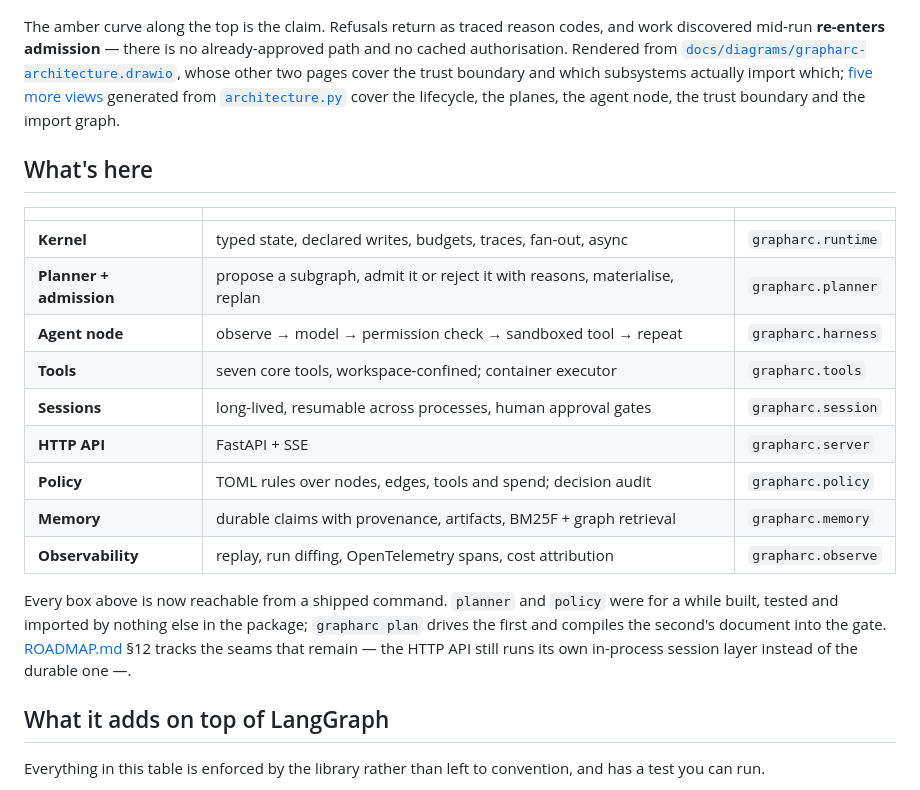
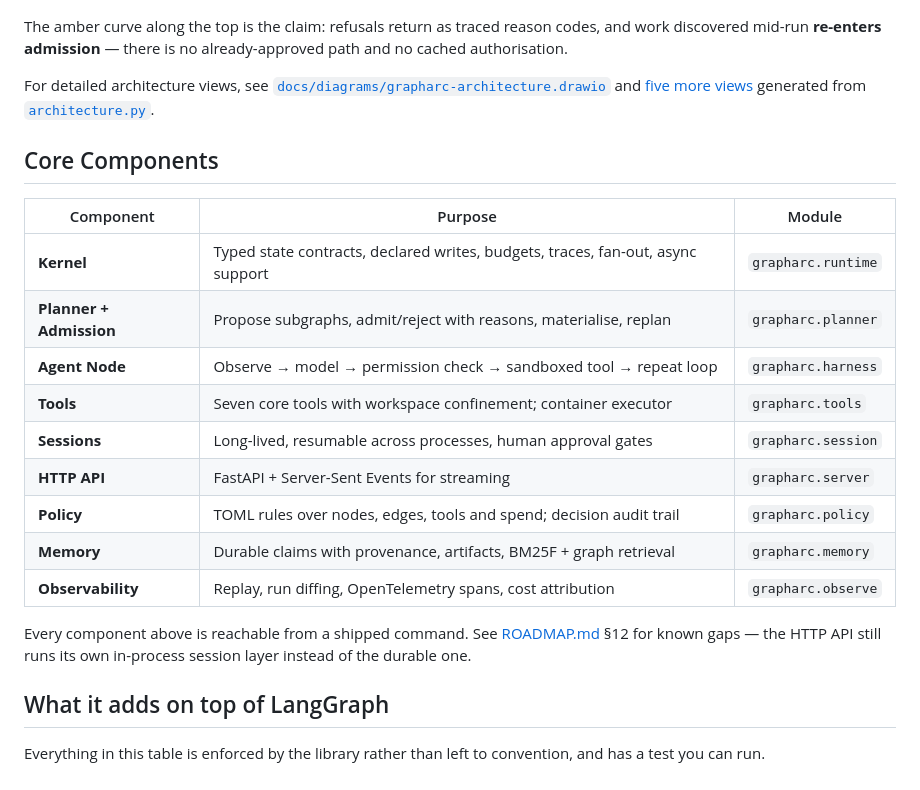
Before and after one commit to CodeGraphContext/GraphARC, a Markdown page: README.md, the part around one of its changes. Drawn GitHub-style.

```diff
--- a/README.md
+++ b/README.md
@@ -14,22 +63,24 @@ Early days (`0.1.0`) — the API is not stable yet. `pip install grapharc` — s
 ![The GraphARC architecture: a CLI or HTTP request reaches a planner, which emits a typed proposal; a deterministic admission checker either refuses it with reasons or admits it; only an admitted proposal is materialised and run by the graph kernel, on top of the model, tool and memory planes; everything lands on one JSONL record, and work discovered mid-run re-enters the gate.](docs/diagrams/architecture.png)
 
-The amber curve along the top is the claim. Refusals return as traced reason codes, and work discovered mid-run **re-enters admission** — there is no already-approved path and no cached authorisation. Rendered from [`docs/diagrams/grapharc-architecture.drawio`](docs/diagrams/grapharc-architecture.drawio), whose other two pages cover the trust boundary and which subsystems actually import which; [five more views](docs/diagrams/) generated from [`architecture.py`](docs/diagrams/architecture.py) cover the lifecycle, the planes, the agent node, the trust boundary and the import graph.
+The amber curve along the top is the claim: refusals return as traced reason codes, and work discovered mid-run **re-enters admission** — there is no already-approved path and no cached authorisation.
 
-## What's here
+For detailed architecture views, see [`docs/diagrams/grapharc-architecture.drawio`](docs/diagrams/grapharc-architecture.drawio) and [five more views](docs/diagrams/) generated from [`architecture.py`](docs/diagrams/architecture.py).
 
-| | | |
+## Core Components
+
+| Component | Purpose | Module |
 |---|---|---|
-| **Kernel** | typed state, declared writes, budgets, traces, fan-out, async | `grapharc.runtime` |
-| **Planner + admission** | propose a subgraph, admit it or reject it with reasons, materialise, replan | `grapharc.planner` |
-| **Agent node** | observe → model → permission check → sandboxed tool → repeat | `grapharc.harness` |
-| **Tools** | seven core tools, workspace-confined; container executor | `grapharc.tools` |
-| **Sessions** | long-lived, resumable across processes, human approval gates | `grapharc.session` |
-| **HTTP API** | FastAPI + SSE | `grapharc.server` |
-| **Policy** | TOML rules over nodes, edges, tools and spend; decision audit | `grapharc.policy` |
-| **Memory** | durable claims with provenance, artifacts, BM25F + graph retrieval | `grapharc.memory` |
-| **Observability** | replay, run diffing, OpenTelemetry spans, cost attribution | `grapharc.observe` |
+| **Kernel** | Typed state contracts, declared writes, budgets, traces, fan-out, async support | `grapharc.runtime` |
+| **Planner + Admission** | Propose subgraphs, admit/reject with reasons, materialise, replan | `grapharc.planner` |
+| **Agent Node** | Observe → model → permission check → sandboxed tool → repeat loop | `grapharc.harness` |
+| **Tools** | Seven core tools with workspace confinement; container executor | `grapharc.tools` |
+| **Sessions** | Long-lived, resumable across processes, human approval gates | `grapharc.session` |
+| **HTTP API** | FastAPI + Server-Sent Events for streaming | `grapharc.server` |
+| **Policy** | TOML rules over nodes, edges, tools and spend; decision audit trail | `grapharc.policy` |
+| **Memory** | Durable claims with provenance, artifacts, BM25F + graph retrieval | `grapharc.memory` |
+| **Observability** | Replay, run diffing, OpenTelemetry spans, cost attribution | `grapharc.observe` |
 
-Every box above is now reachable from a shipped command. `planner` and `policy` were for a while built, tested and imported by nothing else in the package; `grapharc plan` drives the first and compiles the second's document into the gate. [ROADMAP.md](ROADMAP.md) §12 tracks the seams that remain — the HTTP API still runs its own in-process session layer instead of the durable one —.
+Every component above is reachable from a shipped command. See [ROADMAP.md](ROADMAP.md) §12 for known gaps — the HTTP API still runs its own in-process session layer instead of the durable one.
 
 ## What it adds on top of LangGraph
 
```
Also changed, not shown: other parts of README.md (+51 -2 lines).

Exercise aim ->
Please return the material above unchanged, with every picture removed.

Task solution ->
Before and after one commit to CodeGraphContext/GraphARC, a Markdown page: README.md, the part around one of its changes. Drawn GitHub-style.

```diff
--- a/README.md
+++ b/README.md
@@ -14,22 +63,24 @@ Early days (`0.1.0`) — the API is not stable yet. `pip install grapharc` — s
 ![The GraphARC architecture: a CLI or HTTP request reaches a planner, which emits a typed proposal; a deterministic admission checker either refuses it with reasons or admits it; only an admitted proposal is materialised and run by the graph kernel, on top of the model, tool and memory planes; everything lands on one JSONL record, and work discovered mid-run re-enters the gate.](docs/diagrams/architecture.png)
 
-The amber curve along the top is the claim. Refusals return as traced reason codes, and work discovered mid-run **re-enters admission** — there is no already-approved path and no cached authorisation. Rendered from [`docs/diagrams/grapharc-architecture.drawio`](docs/diagrams/grapharc-architecture.drawio), whose other two pages cover the trust boundary and which subsystems actually import which; [five more views](docs/diagrams/) generated from [`architecture.py`](docs/diagrams/architecture.py) cover the lifecycle, the planes, the agent node, the trust boundary and the import graph.
+The amber curve along the top is the claim: refusals return as traced reason codes, and work discovered mid-run **re-enters admission** — there is no already-approved path and no cached authorisation.
 
-## What's here
+For detailed architecture views, see [`docs/diagrams/grapharc-architecture.drawio`](docs/diagrams/grapharc-architecture.drawio) and [five more views](docs/diagrams/) generated from [`architecture.py`](docs/diagrams/architecture.py).
 
-| | | |
+## Core Components
+
+| Component | Purpose | Module |
 |---|---|---|
-| **Kernel** | typed state, declared writes, budgets, traces, fan-out, async | `grapharc.runtime` |
-| **Planner + admission** | propose a subgraph, admit it or reject it with reasons, materialise, replan | `grapharc.planner` |
-| **Agent node** | observe → model → permission check → sandboxed tool → repeat | `grapharc.harness` |
-| **Tools** | seven core tools, workspace-confined; container executor | `grapharc.tools` |
-| **Sessions** | long-lived, resumable across processes, human approval gates | `grapharc.session` |
-| **HTTP API** | FastAPI + SSE | `grapharc.server` |
-| **Policy** | TOML rules over nodes, edges, tools and spend; decision audit | `grapharc.policy` |
-| **Memory** | durable claims with provenance, artifacts, BM25F + graph retrieval | `grapharc.memory` |
-| **Observability** | replay, run diffing, OpenTelemetry spans, cost attribution | `grapharc.observe` |
+| **Kernel** | Typed state contracts, declared writes, budgets, traces, fan-out, async support | `grapharc.runtime` |
+| **Planner + Admission** | Propose subgraphs, admit/reject with reasons, materialise, replan | `grapharc.planner` |
+| **Agent Node** | Observe → model → permission check → sandboxed tool → repeat loop | `grapharc.harness` |
+| **Tools** | Seven core tools with workspace confinement; container executor | `grapharc.tools` |
+| **Sessions** | Long-lived, resumable across processes, human approval gates | `grapharc.session` |
+| **HTTP API** | FastAPI + Server-Sent Events for streaming | `grapharc.server` |
+| **Policy** | TOML rules over nodes, edges, tools and spend; decision audit trail | `grapharc.policy` |
+| **Memory** | Durable claims with provenance, artifacts, BM25F + graph retrieval | `grapharc.memory` |
+| **Observability** | Replay, run diffing, OpenTelemetry spans, cost attribution | `grapharc.observe` |
 
-Every box above is now reachable from a shipped command. `planner` and `policy` were for a while built, tested and imported by nothing else in the package; `grapharc plan` drives the first and compiles the second's document into the gate. [ROADMAP.md](ROADMAP.md) §12 tracks the seams that remain — the HTTP API still runs its own in-process session layer instead of the durable one —.
+Every component above is reachable from a shipped command. See [ROADMAP.md](ROADMAP.md) §12 for known gaps — the HTTP API still runs its own in-process session layer instead of the durable one.
 
 ## What it adds on top of LangGraph
 
```
Also changed, not shown: other parts of README.md (+51 -2 lines).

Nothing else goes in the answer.